US, Israel warn Iran of force if nuclear diplomacy fails
US President Joe Biden’s administration hinted Wednesday it could use force if diplomacy fails on Iran’s nuclear program, rallying more closely than ever behind warnings by Israel.
S President Joe Biden’s administration hinted Wednesday it could use force if diplomacy fails on Iran’s nuclear program, rallying more closely than ever behind warnings by Israel.
As negotiations with Iran remain at a standstill, US Secretary of State Antony Blinken held three-way talks with the top diplomats of Israel and the United Arab Emirates, two US allies which established relations last year amid shared concerns about Tehran.
Blinken renewed Biden’s offer to re-enter a 2015 nuclear agreement, trashed by former president Donald Trump, in which Iran drastically scaled back nuclear activity in return for unfulfilled promises of sanctions relief.
“We’re united in the proposition that Iran cannot be allowed to acquire a nuclear weapon,” Blinken told a joint news conference in Washington.
“We believe that the diplomatic path is the most effective way to ensure that that doesn’t happen,” he said.
But he said Iran has already had nine months since Biden’s election to demonstrate its commitment.
“With every passing day, and Iran’s refusal to engage in good faith, the runway gets get short,” Blinken said.
“We are prepared to turn to other options if Iran doesn’t change course,” he warned.
He did not elaborate — but Israeli Foreign Minister Yair Lapid, without being contradicted, said of Blinken’s comments: “I think everybody understands — here in Israel and in the Emirates and in Tehran — what it is that we mean.”

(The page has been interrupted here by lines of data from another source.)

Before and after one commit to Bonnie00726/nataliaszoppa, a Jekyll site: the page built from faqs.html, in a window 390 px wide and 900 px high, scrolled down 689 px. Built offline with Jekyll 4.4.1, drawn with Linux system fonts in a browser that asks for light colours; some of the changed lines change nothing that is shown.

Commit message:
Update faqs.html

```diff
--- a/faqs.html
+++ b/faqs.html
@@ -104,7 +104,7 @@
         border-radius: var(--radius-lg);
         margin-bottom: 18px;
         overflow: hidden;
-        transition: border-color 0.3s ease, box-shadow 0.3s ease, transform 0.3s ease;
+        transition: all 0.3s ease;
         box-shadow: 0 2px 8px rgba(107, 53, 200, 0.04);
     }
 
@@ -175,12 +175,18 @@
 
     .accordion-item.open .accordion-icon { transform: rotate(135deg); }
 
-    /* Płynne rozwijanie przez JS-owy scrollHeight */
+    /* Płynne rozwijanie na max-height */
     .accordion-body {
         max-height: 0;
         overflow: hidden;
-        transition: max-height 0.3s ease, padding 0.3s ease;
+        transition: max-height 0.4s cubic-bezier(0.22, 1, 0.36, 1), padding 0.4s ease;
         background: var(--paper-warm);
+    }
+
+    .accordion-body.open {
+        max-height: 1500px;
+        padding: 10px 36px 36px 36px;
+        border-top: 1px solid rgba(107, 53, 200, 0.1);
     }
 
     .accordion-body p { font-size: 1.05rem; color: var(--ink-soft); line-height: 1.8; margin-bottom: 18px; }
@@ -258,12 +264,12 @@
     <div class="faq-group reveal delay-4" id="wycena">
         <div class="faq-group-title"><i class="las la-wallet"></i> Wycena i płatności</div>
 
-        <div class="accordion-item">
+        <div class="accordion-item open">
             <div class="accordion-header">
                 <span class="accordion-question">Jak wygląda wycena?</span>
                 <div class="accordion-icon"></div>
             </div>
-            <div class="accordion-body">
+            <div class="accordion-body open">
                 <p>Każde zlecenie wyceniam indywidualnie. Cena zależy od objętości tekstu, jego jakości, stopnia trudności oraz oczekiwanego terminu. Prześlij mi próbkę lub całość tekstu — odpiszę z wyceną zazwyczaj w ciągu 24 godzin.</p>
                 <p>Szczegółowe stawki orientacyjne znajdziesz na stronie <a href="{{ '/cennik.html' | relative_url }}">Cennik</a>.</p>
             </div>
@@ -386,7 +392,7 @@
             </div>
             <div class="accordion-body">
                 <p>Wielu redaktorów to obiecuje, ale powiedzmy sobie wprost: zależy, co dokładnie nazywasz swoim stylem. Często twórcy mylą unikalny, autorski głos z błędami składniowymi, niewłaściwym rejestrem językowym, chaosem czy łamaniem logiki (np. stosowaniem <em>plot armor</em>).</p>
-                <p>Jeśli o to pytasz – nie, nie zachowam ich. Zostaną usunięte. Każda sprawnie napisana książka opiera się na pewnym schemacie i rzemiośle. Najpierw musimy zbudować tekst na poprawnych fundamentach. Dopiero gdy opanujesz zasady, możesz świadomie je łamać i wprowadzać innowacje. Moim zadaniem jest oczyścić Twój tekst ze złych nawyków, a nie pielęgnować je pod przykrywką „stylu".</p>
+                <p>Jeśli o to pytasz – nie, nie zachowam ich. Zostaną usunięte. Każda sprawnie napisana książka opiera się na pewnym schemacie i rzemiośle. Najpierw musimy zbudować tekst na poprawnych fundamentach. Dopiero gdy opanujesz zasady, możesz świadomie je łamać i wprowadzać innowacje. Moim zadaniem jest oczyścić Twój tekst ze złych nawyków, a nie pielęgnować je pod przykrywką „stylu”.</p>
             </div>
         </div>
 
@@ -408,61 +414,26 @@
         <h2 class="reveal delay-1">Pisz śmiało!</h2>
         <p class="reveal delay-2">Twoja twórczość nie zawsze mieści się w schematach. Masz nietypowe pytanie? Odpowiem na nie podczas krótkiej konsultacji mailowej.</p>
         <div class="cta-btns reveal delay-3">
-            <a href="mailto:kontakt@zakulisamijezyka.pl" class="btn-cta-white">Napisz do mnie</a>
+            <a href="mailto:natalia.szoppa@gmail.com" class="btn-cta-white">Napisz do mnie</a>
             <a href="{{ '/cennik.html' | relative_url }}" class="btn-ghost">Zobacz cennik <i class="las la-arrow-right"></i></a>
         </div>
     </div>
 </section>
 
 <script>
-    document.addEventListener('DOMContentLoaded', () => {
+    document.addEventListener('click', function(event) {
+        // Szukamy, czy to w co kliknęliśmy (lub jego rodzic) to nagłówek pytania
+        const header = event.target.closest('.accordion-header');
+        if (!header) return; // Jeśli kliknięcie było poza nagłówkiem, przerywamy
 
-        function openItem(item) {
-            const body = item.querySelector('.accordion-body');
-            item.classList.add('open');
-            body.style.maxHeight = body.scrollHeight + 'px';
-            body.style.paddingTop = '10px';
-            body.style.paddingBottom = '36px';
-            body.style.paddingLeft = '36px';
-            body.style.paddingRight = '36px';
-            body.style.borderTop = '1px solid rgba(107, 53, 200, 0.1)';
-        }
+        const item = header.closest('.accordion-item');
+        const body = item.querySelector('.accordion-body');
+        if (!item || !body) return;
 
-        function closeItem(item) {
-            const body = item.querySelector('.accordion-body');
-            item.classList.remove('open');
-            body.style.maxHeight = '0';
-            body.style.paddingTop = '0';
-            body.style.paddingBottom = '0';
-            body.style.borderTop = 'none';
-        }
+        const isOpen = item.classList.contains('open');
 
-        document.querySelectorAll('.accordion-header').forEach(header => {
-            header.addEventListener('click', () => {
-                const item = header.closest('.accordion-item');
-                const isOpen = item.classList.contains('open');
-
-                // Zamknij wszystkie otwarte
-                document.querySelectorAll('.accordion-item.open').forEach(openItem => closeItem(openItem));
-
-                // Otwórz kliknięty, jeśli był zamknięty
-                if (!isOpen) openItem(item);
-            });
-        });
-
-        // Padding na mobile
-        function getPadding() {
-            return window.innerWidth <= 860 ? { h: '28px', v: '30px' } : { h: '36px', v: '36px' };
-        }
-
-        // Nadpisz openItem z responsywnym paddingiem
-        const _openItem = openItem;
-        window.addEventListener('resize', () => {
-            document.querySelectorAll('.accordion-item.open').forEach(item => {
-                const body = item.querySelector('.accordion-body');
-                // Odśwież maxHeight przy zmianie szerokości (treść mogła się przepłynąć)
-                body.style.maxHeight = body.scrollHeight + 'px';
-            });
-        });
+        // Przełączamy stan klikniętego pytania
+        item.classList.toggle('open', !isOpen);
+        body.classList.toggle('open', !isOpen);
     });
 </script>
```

Lapid earlier said that both he and Blinken, as sons of Holocaust survivors, “know there are moments when nations must use force to protect the world from evil.”
“If a terror regime is going to acquire a nuclear weapon, we must act. We must make clear the civilized world won’t allow it,” Lapid said.
“Israel reserves the right to act at any given moment in any way. That is not only our right; it is also our responsibility.”
– US ‘realistic’ on future –
Iran and the United States held six rounds of indirect talks this year on returning to compliance, with a European Union mediator shuttling between the two sides in Vienna hotel rooms.
Talks were last held in June before the inauguration of a new hardline Iranian government that took over from President Hassan Rouhani, who had sought a better relationship with the West.
Rob Malley, the US negotiator, rejected suggestions that the talks had failed to make progress but he said the United States was still waiting for Iran to move forward.
“We feel like coming back would still be the best outcome but we’re realistic,” Malley said at an event at the Carnegie Endowment for International Peace.
“We know that there’s at least a good possibility that Iran is going to choose a different path and we need to coordinate with Israel and with our other partners in the region,” Malley said.
After taking part in the talks with Israel and the UAE, Malley said he would head in the coming days to the UAE as well as Saudi Arabia and Qatar.
Iran denies it is seeking a nuclear weapon, which the clerical state argues is religiously forbidden.
But Tehran believes it needs to defend itself in a hostile neighborhood, with memories still vivid of the brutal 1980-88 war launched by Iraqi dictator Saddam Hussein with backing from the West.
Iran has said repeatedly that it is ready to resume talks “soon” but no date has yet been announced.
Enrique Mora, the EU envoy in charge of reviving the troubled deal, plans to visit Tehran on Thursday in a new bid for progress.
Few experts expect Biden to favor military action against Iran, a more formidable foe than Afghanistan’s Taliban or Saddam’s Iraq, after Biden made the high-stakes decision to leave Afghanistan.
But Israel has already been engaged in a shadow war with Tehran, targeting Iranian military sites in ally Syria and carrying out a sabotage campaign inside Iran against its nuclear program.
Former prime minister Benjamin Netanyahu vehemently opposed the 2015 nuclear accord and openly campaigned against then president Barack Obama’s diplomacy.
Lapid, a centrist who cobbled together a coalition to oust the veteran right-wing Netanyahu, has promised a more collaborative approach with Washington, mindful of the backlash Israel has faced from the Democratic Party.